But last Tuesday was special, so I walked to the liquor store and I spent some time in the champagne aisle, holding the bottles up, squinting as I read the labels, finally picking one, forking over the money, bragging to the nice man behind the counter–“I’m going to toast the first woman President tonight.” I carried that bottle home in my backpack and the sun glittered in the promising sky. Damn, it was a good day, a brilliant day, only gonna get better.

I’m sorry I showed my girls (yes, the 17-year old was getting a glass too) the champagne, how that crinkly white foil top peaked (still peaks) up over the milk jug, how I winked when I said, “That’s for later when we toast the first woman President.”

That night, a week ago, as the bottle of champagne got farther and farther away from our reality, my girls and I tried to smile. We said things like, “Ohio will go our way–it just takes a while.” or “Michigan is blue. No worries.” or “We can win this without Florida.”
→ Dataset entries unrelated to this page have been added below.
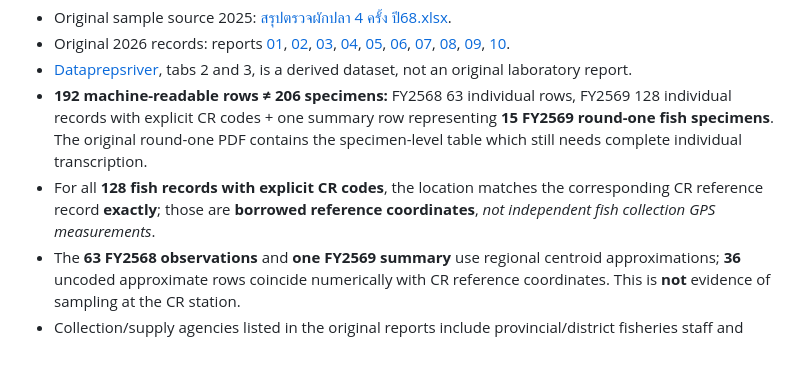
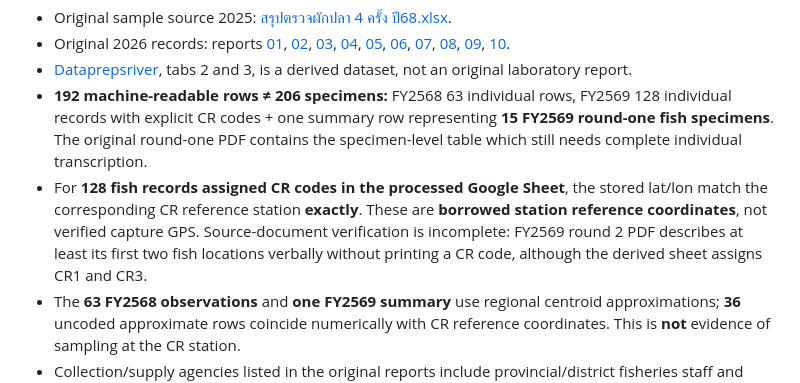
Before and after one commit to kongsak4807017/theriver, a Markdown page: README.md, the part around the change. Drawn GitHub-style; blank space fills up the shorter version.

Commit message:
Qualify CR station geocoding as derived reference not independently verified fish capture GPS

```diff
--- a/README.md
+++ b/README.md
@@ -8,7 +8,7 @@ The website now has **one map layer** named **ปลาและสัตว์
 - Original 2026 records: reports [01](https://drive.google.com/file/d/1XTzl8Ndwf_eEwG5xIiRtxNyBu8difKQs/view), [02](https://drive.google.com/file/d/1lfkLm1ffuhXsq5g7sB_jy9QB3beisguP/view), [03](https://drive.google.com/file/d/1txScDYlheKx0dFmZ-0p7hrF__OJm1gna/view), [04](https://drive.google.com/file/d/18flb2JitDO1IABbZWPHe2x85m_14c32i/view), [05](https://drive.google.com/file/d/1ViITfUPA0_qyksOx-YYiAdaxZRjosoLE/view), [06](https://drive.google.com/file/d/1MPfxH4HL_SSpNDcFtUOt0kkk8i0NR24e/view), [07](https://drive.google.com/file/d/18OLP91HZHuLf1nRZa4Zl6OccIII8FWvH/view), [08](https://drive.google.com/file/d/1iEzSxnML-qwPmDc8GU9DR9XMHrzj8427/view), [09](https://drive.google.com/file/d/10zob-rNtaz3vKMtw3BMPfm76NBTa7t80/view), [10](https://drive.google.com/file/d/14nGBPSA_ZV8DEDSIQ6wxKEtR5xpIfw5w/view).
 - [Dataprepsriver](https://docs.google.com/spreadsheets/d/1v6tisYHTERwmt6f56IezlLAK5-tqtlTbWYpV3ln6bIg/edit), tabs 2 and 3, is a derived dataset, not an original laboratory report.
 - **192 machine-readable rows ≠ 206 specimens:** FY2568 63 individual rows, FY2569 128 individual records with explicit CR codes + one summary row representing **15 FY2569 round-one fish specimens**. The original round-one PDF contains the specimen-level table which still needs complete individual transcription.
-- For all **128 fish records with explicit CR codes**, the location matches the corresponding CR reference record **exactly**; those are **borrowed reference coordinates**, *not independent fish collection GPS measurements*.
+- For **128 fish records assigned CR codes in the processed Google Sheet**, the stored lat/lon match the corresponding CR reference station **exactly**. These are **borrowed station reference coordinates**, not verified capture GPS. Source-document verification is incomplete: FY2569 round 2 PDF describes at least its first two fish locations verbally without printing a CR code, although the derived sheet assigns CR1 and CR3.
 - The **63 FY2568 observations** and **one FY2569 summary** use regional centroid approximations; **36** uncoded approximate rows coincide numerically with CR reference coordinates. This is **not** evidence of sampling at the CR station.
 - Collection/supply agencies listed in the original reports include provincial/district fisheries staff and primary-care stations; the program is coordinated by the Department of Medical Sciences regional center, PAO and partners. The round-one program report describes sending fish and produce samples to the Food Quality and Safety Bureau for analysis. It is **incorrect** to attribute all fish sampling and lab measurement to the Pollution Control Department.
 - [Machine-readable provenance audit](./data/audits/fish_station_lineage_2026-10-28.json).
```
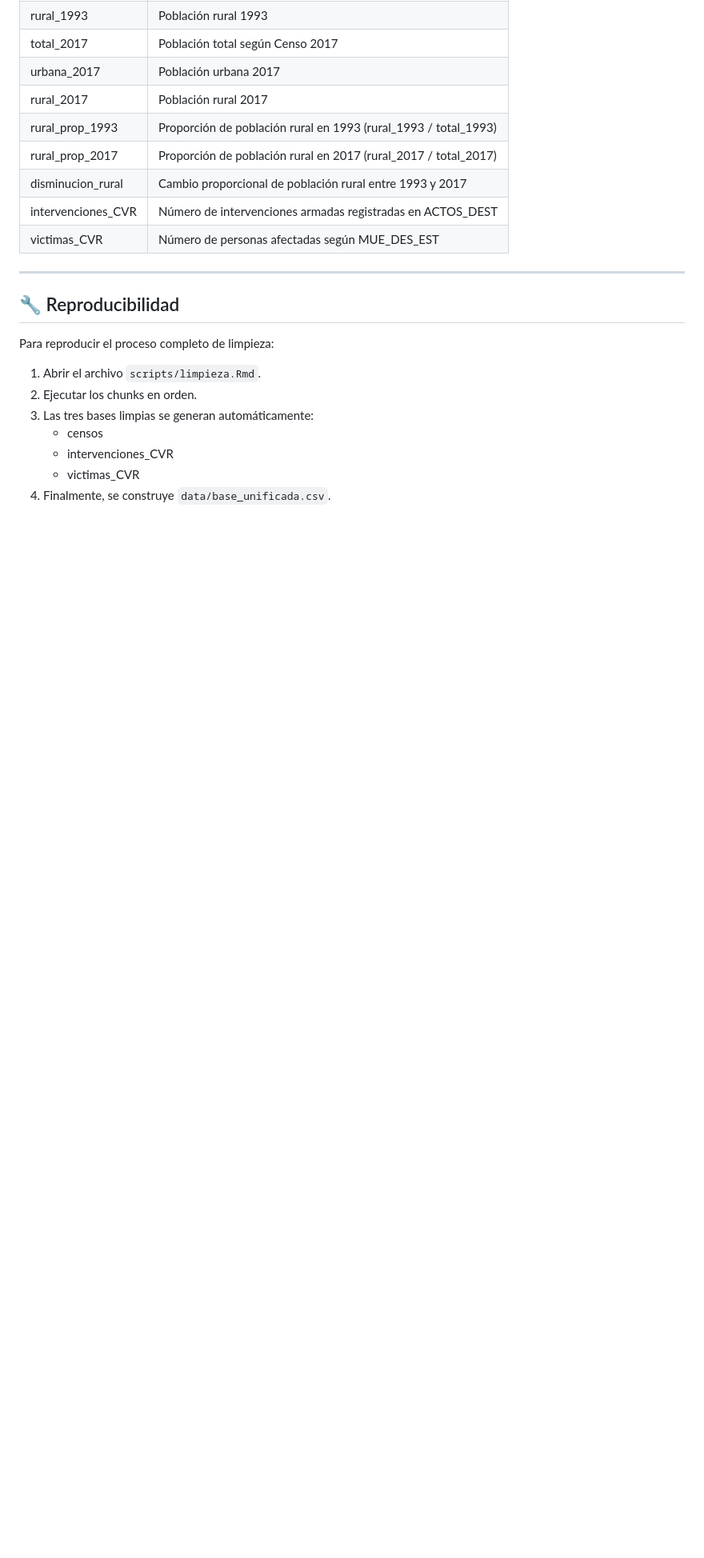
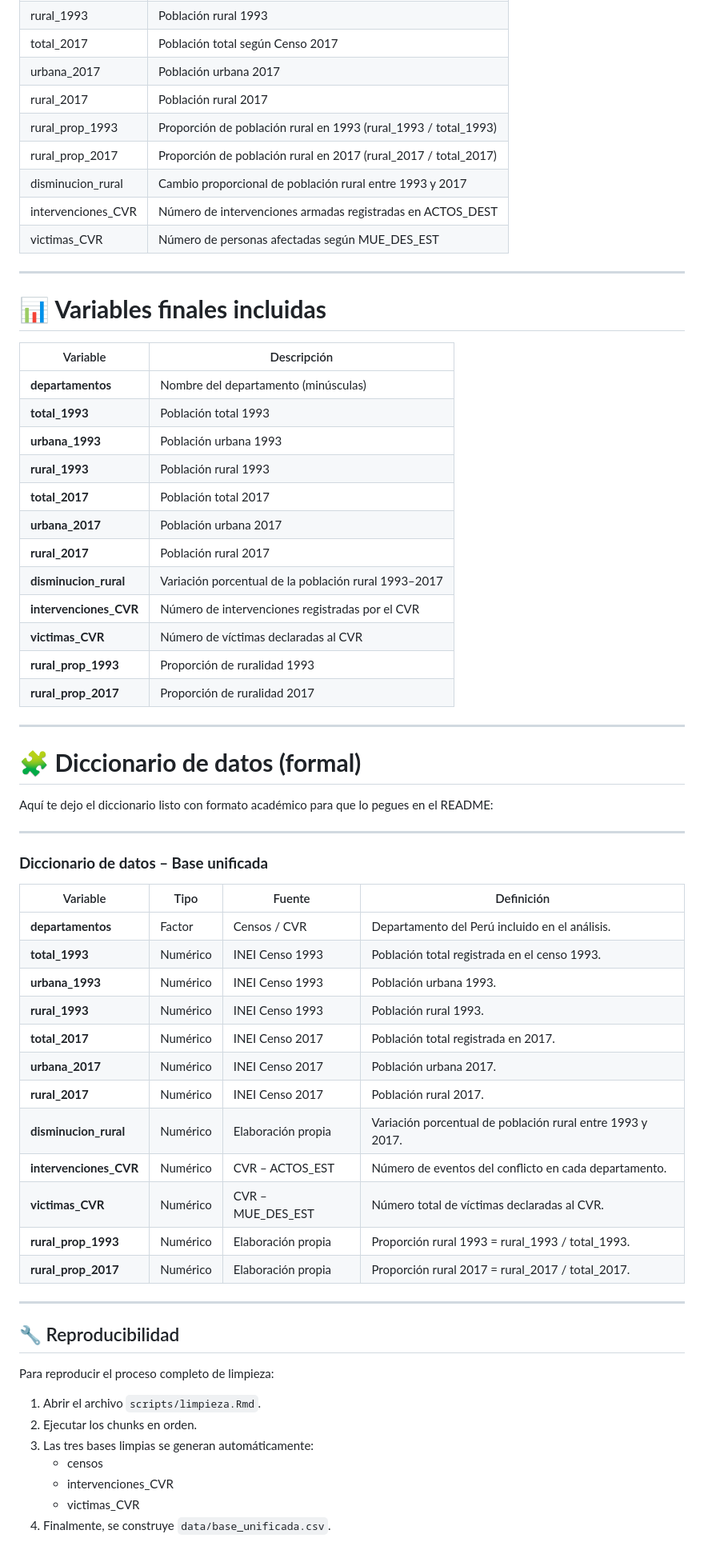
Before and after one commit to ZarelaPT/EfectosConflictoPeru, a Markdown page: README.md, the part around one of its changes. Shown at 80% size. GitHub-like rendering; blank space fills up the shorter version.

```diff
--- a/README.md
+++ b/README.md
@@ -56,6 +88,50 @@ La base contiene las siguientes variables:
 
 ---
 
+# 📊 **Variables finales incluidas**
+
+| Variable | Descripción |
+|---------|-------------|
+| **departamentos** | Nombre del departamento (minúsculas) |
+| **total_1993** | Población total 1993 |
+| **urbana_1993** | Población urbana 1993 |
+| **rural_1993** | Población rural 1993 |
+| **total_2017** | Población total 2017 |
+| **urbana_2017** | Población urbana 2017 |
+| **rural_2017** | Población rural 2017 |
+| **disminucion_rural** | Variación porcentual de la población rural 1993–2017 |
+| **intervenciones_CVR** | Número de intervenciones registradas por el CVR |
+| **victimas_CVR** | Número de víctimas declaradas al CVR |
+| **rural_prop_1993** | Proporción de ruralidad 1993 |
+| **rural_prop_2017** | Proporción de ruralidad 2017 |
+
+---
+
+# 🧩 **Diccionario de datos (formal)**
+
+Aquí te dejo el diccionario listo con formato académico para que lo pegues en el README:
+
+---
+
+### **Diccionario de datos – Base unificada**
+
+| Variable | Tipo | Fuente | Definición |
+|---------|------|---------|------------|
+| **departamentos** | Factor | Censos / CVR | Departamento del Perú incluido en el análisis. |
+| **total_1993** | Numérico | INEI Censo 1993 | Población total registrada en el censo 1993. |
+| **urbana_1993** | Numérico | INEI Censo 1993 | Población urbana 1993. |
+| **rural_1993** | Numérico | INEI Censo 1993 | Población rural 1993. |
+| **total_2017** | Numérico | INEI Censo 2017 | Población total registrada en 2017. |
+| **urbana_2017** | Numérico | INEI Censo 2017 | Población urbana 2017. |
+| **rural_2017** | Numérico | INEI Censo 2017 | Población rural 2017. |
+| **disminucion_rural** | Numérico | Elaboración propia | Variación porcentual de población rural entre 1993 y 2017. |
+| **intervenciones_CVR** | Numérico | CVR – ACTOS_EST | Número de eventos del conflicto en cada departamento. |
+| **victimas_CVR** | Numérico | CVR – MUE_DES_EST | Número total de víctimas declaradas al CVR. |
+| **rural_prop_1993** | Numérico | Elaboración propia | Proporción rural 1993 = rural_1993 / total_1993. |
+| **rural_prop_2017** | Numérico | Elaboración propia | Proporción rural 2017 = rural_2017 / total_2017. |
+
+---
+
 ## 🔧 Reproducibilidad
 
 Para reproducir el proceso completo de limpieza:
```
Also changed, not shown: other parts of README.md (+32 -0 lines).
I’m sorry we weren’t prepared. I’m sorry that contrary to everything I believe, love didn’t trump fear, that fear and hate and anger and displacement trumped love. I’m sorry we didn’t drink the damned champagne.

I’m sorry I do not yet feel like getting to work, do not feel like bucking up or getting with the program. I’m sorry that Hillary conceded and that the media got on board with nary a word to the appalling lack of experience Mr. Trump possesses. I’m sorry that the KKK has planned a rally for December 3 to celebrate. Sorry that Steve Bannon will be a chief strategist in this new administration. Sorry that everyone seems to believe we just need to get together behind Mr. Trump as if the republicans haven’t played obstructionist politics for the last 8 years. We haven’t had a full Supreme Court for months!

I’m sorry that when my husband pulled the Clinton/Kaine sign from our yard, all I could muster was a bitter laugh and another deluge of tears. I’m scared and angry and I’m so fucking sorry that anger won’t save the day and that the electoral college won’t save our country. Did I mention that Hillary won the popular vote?

Here’s something else I did–I appropriated my daughters’ grief.  You see, I felt so damn dumb, so tricked, so ridiculously naive. I remembered how I sauntered home with that champagne on my back, how cool and sure I’d been.

 

“I’m so sorry,” I cried.

“Sorry for what?” they asked.

“Sorry for teaching you to believe, for letting you believe we could win this thing.” Yes, I really said that. I may have been feeling a teensy bit sorry for myself, maybe even wallowing. Okay, for sure wallowing.

If I can blame myself for their disappointments, their sadnesses I will. It’s my MO. After all, blame is a pretty good insulator. If I’m all pissed off at myself for failing my kids, then I’m not spending a lot of time feeling their pain, or my own.

They set me straight pretty quick-like. “Don’t be sorry, Mom,” they said. “You didn’t let us believe in anything.” They didn’t say dumb-ass, but I’m pretty sure they were thinking it.

They already know I’m not the fairy godmother of happiness and well-being and safety. They already know that pain and grief and anger are handy emotions to harness when change is necessary. And it’s more necessary now than ever.

I’m pretty sure it’s time to crack open that champagne.